NEW YORK - The stock market ended a strong week with modest gains after investors found good news in the Federal Reserve's decision to begin dismantling emergency lending measures for banks.
The Dow Jones industrial average rose for a fourth day Friday, edging up 9 points to record its best week in more than three months.
Stocks initially fell in response to the Fed's announcement late Thursday that it is raising the rate it charges banks for emergency loans, known as the discount rate. Stocks turned higher in late morning trading as investors saw the Fed's move as a vote of confidence that the financial system was recovering and that banks didn't need as much support.
A tame report on consumer prices brought reassurance that the Fed would be able to hold down more important rates for consumers and business loans.
"The Fed certainly isn't exiting the easy money policy door yet," said Burt White, chief investment officer at LPL Financial. "They have their coats and boots on."
The central bank didn't change its more widely used federal funds rate, which is a benchmark for short-term interest rates.
Jay Leupp, president of Grubb & Ellis AGA mutual funds, said it wasinevitablethat the Fed would raise the discount rate. However the timing and size of future rate hikes for both the discount rate and the federal funds rate are still quite uncertain, he said.
"It's a warning sign, but don't expect more to happen soon," Leupp said.
The focus on rates comes as investors grow more encouraged about the U.S. economy after weeks of concerns about conditions overseas. Debt problems in Greece and other European nations as well as China's move to curb its economic growth brought worries that a global rebound would falter.
After being closed for President's Day on Monday, the Dow jumped 170 points on Tuesday as concern about Greece eased and companies including Kraft Foods Inc. and apparel retailer Abercrombie & Fitch Co. posted earnings that topped expectations. Reports on housing construction and activity at factories pushed stocks higher as the week continued.
On Friday, the Dow rose 9.45, or 0.1 percent, to 10,402.35, its highest finish in a month. The Dow is now down only 0.25 percent for the year.
The broader Standard & Poor's 500 index rose 2.42, or 0.2 percent, to 1,109.17, while the Nasdaq composite index rose 2.16, or 0.1 percent, to 2,243.87.

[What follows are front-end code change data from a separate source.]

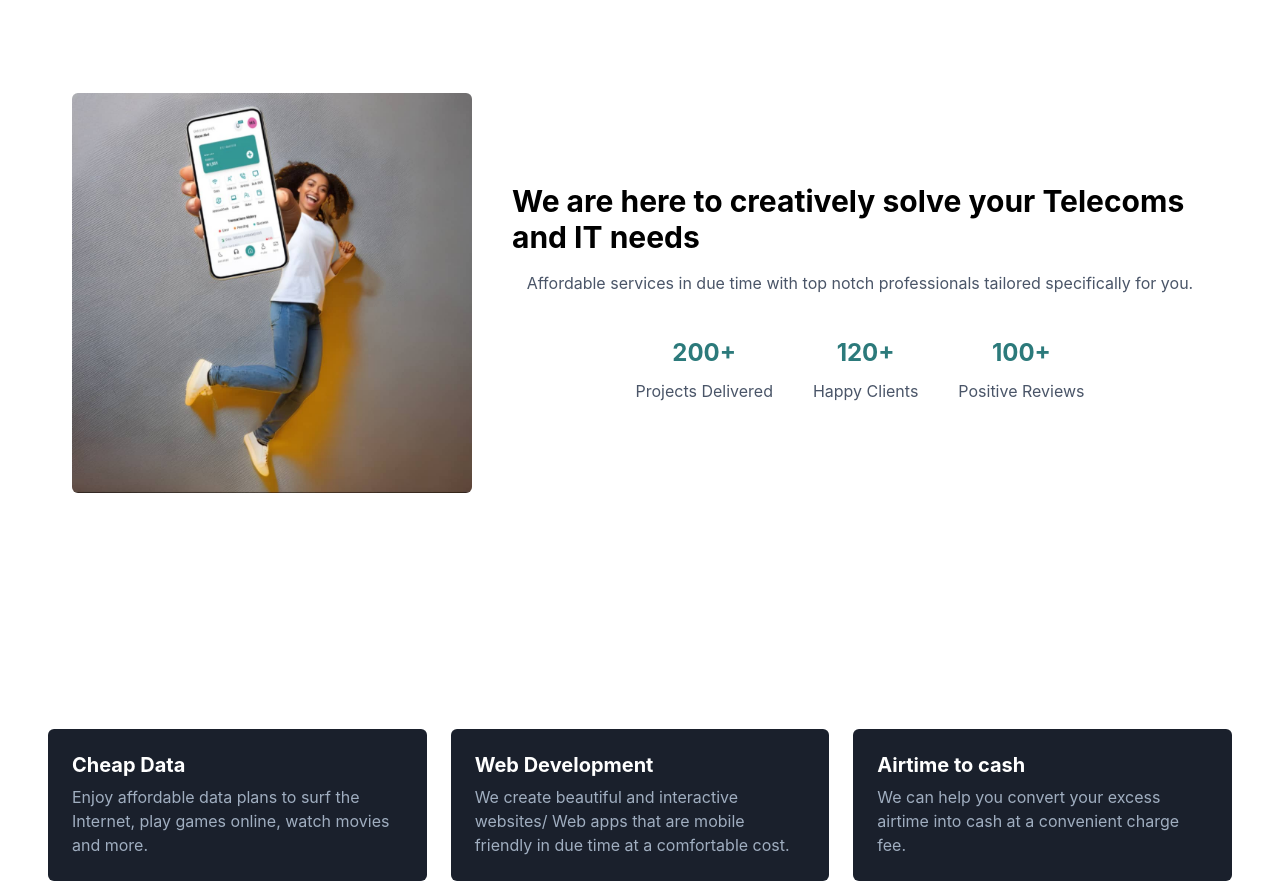
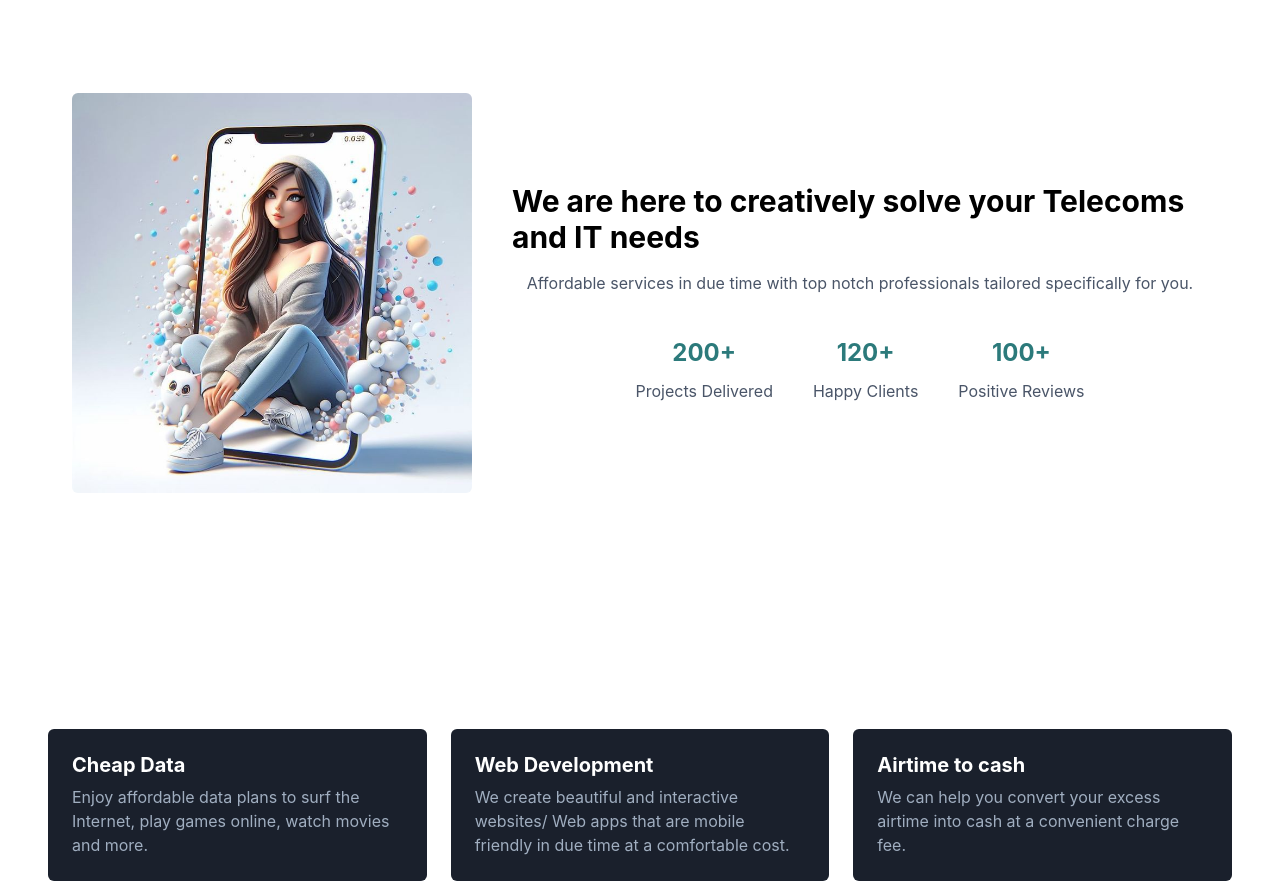
Before and after one commit to Mayor-Myles/Mylezic_Portal, a Next.js app: page / in a window 1280 px wide. Shown: the part 497-1392 px from the top of the page. Built offline with nearby package versions, Linux system fonts and the light colour scheme; no server answers.

Commit message:
Update home.js

```diff
--- a/components/home.js
+++ b/components/home.js
@@ -215,7 +215,7 @@ const testimonials = [
             <Button onClick={()=>router.push('/register')} colorScheme="teal">Sign up / Login</Button>
           </VStack>
           <Image
-            src="av4.jpg"
+            src="avatar.jpg"
             alt="Person working on laptop"
             objectFit="cover"
             boxSize={{ base: "300px", md: "400px" }}
@@ -230,8 +230,8 @@ const testimonials = [
       <Box mx={[1,10]} as="section" py={20} px={8} bg="whitee">
         <Flex direction={{ base: "column", md: "row" }} align="center">
           <Image
-            src="avatar.jpg"
-            alt="Teamwork"
+            src="av4.jpg"
+            alt="Mylezic happy clients"
             boxSize={{ base: "380px", md: "400px" }}
             borderRadius="md"
             mb={{ base: 6, md: 0 }}
```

For the week, the Dow rose 303 points, or 3 percent. It was the second straight weekly gain and the strongest point and percentage increase since the week ended Nov. 6.
The S&P 500 index rose 3.1 percent, while the Nasdaq gained 2.8 percent.
Bond prices rose, pushing yields lower, after a benign report on inflation. Rising prices cut into returns of fixed-income investments. The yield on the benchmark 10-year Treasury note fell 3.78 percent from 3.81 percent late Thursday.
The dollar mostly rose against other major currencies. Gold and oil both rose.
On Friday, the markets slowed in late morning as traders watched golfer Tiger Woods' televised remarks about his recent affairs. Volume on the New York Stock Exchange leveled off during Woods' remarks, then picked up momentum after he was finished.
Stock in Nike Inc., one of Woods' biggest sponsors, was down about 19 cents as he spoke, then regained some ground. It ended down 9 cents at $64.35.
In economic news, the Labor Department said the Consumer Price Index rose by a smaller-than-expected 0.2 percent in January. Excluding food and energy, the index actually slipped 0.1 percent, its first monthly drop in 27 years.
"This allows the Fed to keep rates lower for longer," said Frank Ingarra, co-portfolio manager at Hennessy Funds, referring to the CPI report.
A report from the Mortgage Bankers Association provided mixed news about the housing market, which has shown recent signs of stabilizing. The group said the number of borrowers falling behind on their mortgage payments for the first time dropped sharply during the fourth quarter. However a record number of people remain behind on payments or in foreclosure.
Three stocks rose for every two that fell on the New York Stock Exchange, where consolidated volume came to 4 billion shares, in line with Thursday.
The Russell 2000 index of smaller companies rose 2.30, or 0.4 percent, to 631.62.
Overseas, Britain's FTSE 100 rose 0.6 percent, Germany's DAX index gained 0.7 percent, while France's CAC-40 rose 0.6 percent. Japan's Nikkei stock average fell 2.1 percent.
The Dow Jones industrial average closed the week up 303.21 points, or 3 percent, at 10,402.35. The Standard & Poor's 500 index rose 33.66, or 3.1 percent, to 1,109.17. The Nasdaq composite index rose 60.34, or 2.8 percent, to 2,243.87.
The Russell 2000 index, which tracks the performance of small company stocks, rose 20.90, or 3.4 percent, for the week to 631.62.
The Dow Jones U.S. Total Stock Market Index - which measures nearly all U.S.-based companies - ended at 11,391.35, up 347.85, or 3.2 percent.